**Exercise directions**.
Track down each line below containing the string "style" and copy it.

+---+

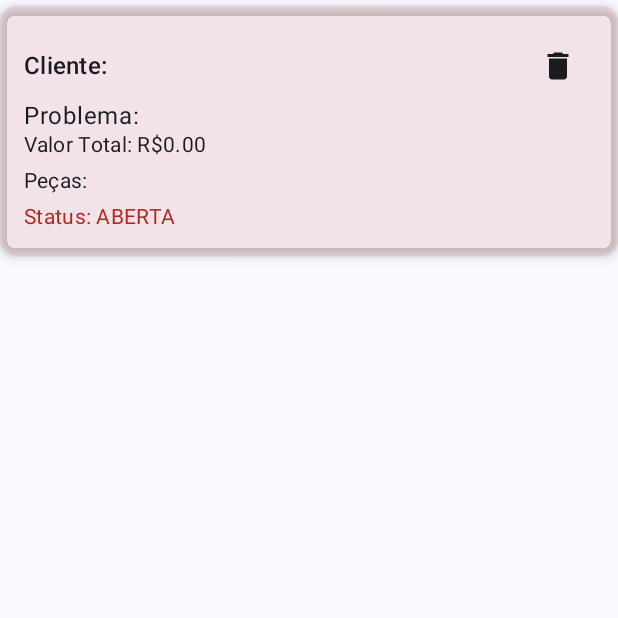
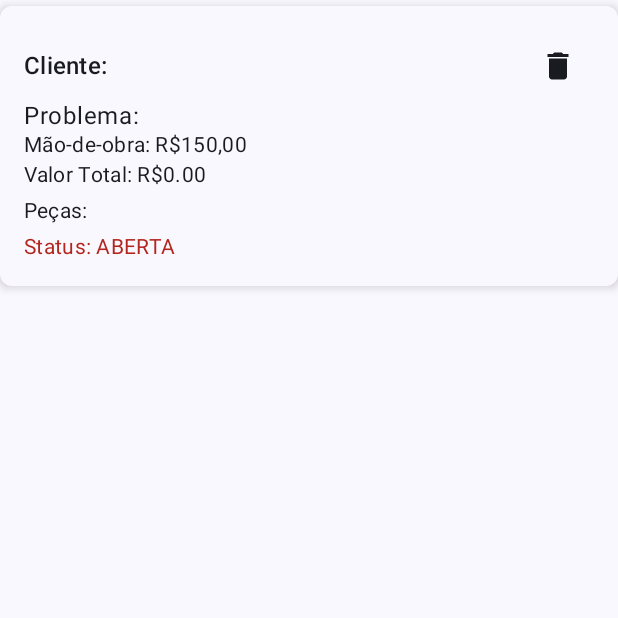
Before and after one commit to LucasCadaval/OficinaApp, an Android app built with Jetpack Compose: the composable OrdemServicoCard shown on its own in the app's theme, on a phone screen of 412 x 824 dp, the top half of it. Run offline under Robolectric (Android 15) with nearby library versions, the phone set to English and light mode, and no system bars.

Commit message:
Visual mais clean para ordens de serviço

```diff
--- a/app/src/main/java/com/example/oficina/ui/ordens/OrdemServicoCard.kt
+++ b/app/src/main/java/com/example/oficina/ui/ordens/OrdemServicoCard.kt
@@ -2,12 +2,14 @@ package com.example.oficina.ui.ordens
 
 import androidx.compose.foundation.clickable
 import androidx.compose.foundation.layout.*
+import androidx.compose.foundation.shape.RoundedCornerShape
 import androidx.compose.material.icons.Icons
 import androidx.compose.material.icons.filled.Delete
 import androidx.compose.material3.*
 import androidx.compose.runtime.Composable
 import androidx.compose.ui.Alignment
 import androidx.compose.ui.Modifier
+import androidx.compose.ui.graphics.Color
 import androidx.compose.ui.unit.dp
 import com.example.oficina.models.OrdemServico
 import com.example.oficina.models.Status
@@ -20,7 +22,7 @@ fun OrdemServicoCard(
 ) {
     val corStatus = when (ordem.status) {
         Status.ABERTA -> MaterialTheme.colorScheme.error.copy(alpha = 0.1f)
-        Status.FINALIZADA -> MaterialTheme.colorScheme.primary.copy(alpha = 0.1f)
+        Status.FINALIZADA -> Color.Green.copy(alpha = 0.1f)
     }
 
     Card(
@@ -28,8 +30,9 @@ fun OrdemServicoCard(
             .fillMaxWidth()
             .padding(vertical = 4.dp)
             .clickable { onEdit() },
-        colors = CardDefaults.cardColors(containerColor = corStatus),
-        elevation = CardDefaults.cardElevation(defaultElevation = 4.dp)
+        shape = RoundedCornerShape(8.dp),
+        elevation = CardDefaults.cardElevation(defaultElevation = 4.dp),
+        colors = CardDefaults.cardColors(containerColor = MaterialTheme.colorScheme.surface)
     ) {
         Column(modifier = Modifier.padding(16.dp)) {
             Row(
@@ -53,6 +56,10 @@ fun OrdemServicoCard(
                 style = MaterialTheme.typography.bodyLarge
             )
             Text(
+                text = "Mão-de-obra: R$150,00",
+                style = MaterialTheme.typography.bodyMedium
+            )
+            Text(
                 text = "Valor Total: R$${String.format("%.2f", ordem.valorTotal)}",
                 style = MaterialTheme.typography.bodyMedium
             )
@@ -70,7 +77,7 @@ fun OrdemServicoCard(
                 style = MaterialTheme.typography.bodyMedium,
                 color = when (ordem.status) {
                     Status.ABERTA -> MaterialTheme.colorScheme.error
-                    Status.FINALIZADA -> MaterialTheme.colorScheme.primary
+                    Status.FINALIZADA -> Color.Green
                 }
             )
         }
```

+---+

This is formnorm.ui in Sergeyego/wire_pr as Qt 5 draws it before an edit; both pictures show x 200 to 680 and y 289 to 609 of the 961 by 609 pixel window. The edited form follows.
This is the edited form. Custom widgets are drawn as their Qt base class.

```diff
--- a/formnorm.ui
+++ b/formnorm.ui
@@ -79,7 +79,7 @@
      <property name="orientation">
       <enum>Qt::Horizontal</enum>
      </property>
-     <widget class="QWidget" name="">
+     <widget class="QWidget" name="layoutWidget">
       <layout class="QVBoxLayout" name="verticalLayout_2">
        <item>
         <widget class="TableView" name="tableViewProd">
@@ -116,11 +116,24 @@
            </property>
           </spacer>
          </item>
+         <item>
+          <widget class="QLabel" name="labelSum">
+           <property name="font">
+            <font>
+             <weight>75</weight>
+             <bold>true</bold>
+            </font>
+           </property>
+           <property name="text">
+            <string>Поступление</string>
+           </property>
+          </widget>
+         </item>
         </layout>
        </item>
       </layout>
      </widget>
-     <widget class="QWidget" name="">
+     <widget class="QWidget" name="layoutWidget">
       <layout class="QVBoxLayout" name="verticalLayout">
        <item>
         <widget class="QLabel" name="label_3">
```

+---+

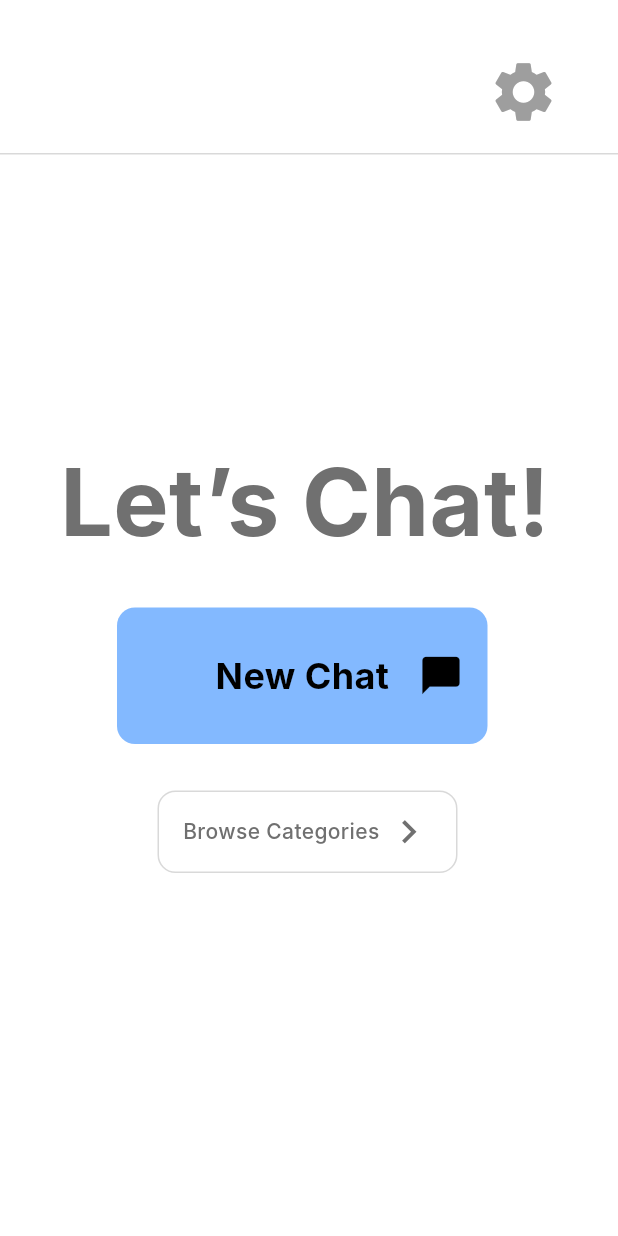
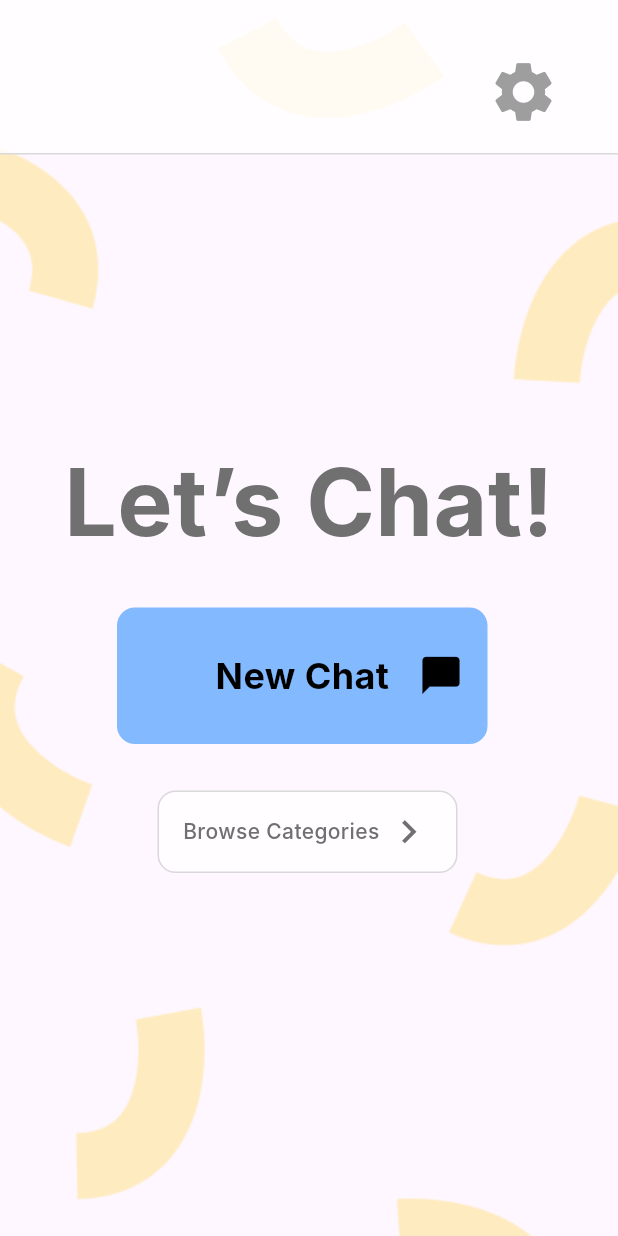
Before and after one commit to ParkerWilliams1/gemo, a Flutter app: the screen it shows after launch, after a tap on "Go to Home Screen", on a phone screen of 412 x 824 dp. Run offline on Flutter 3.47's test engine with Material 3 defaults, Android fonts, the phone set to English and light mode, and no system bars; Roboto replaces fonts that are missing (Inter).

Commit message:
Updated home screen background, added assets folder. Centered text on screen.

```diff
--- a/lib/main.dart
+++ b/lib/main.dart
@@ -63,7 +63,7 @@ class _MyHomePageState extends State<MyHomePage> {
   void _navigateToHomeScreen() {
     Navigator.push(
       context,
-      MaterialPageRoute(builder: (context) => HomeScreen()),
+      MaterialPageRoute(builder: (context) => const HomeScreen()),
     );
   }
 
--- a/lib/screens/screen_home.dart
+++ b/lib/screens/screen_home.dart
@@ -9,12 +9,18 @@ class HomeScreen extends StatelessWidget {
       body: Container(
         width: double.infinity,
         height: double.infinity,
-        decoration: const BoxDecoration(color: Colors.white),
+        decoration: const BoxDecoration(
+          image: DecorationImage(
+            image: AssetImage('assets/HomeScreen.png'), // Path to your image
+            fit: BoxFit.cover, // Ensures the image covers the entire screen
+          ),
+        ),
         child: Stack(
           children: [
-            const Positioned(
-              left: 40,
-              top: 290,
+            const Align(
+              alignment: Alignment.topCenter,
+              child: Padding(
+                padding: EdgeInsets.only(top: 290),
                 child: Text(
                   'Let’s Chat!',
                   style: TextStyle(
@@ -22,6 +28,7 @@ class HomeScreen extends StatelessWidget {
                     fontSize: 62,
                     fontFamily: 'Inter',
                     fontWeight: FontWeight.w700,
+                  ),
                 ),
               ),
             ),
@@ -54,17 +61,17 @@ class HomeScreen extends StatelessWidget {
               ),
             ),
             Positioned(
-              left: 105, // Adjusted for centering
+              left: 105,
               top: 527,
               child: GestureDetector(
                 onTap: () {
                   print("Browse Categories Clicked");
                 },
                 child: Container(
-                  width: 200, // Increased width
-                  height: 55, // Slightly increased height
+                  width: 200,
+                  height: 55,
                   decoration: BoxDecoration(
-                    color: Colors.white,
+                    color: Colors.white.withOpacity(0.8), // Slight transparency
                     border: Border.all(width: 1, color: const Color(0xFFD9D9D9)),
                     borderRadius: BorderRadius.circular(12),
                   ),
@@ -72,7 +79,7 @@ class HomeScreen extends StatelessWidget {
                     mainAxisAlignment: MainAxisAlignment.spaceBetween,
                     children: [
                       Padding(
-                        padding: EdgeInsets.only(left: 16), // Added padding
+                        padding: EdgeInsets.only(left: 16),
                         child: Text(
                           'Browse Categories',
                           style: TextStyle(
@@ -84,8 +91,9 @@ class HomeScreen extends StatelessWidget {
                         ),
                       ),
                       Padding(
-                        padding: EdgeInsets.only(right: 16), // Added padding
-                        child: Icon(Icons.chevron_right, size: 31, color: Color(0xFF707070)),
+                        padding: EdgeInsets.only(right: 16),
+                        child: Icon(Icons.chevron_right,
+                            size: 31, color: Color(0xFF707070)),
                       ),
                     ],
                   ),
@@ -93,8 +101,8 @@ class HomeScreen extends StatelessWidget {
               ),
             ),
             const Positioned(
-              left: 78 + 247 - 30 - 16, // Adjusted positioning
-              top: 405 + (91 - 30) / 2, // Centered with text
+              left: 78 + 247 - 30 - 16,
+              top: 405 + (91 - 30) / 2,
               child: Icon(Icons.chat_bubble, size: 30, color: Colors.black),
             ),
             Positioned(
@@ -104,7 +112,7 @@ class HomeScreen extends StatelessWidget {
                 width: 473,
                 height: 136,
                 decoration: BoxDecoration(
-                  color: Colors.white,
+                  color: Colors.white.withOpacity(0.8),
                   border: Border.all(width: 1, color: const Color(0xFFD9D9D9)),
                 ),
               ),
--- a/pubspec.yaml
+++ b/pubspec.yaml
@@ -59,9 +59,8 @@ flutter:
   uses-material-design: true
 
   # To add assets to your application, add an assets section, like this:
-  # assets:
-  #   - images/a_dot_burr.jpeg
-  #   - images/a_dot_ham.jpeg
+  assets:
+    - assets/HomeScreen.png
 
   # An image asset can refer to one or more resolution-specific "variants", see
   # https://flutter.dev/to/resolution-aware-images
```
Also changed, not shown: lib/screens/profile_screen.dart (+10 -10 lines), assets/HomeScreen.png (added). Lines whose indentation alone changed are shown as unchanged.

+---+

**Result of this task**.
                 style = MaterialTheme.typography.bodyLarge
+                style = MaterialTheme.typography.bodyMedium
                 style = MaterialTheme.typography.bodyMedium
                 style = MaterialTheme.typography.bodyMedium,
                   style: TextStyle(
                           style: TextStyle(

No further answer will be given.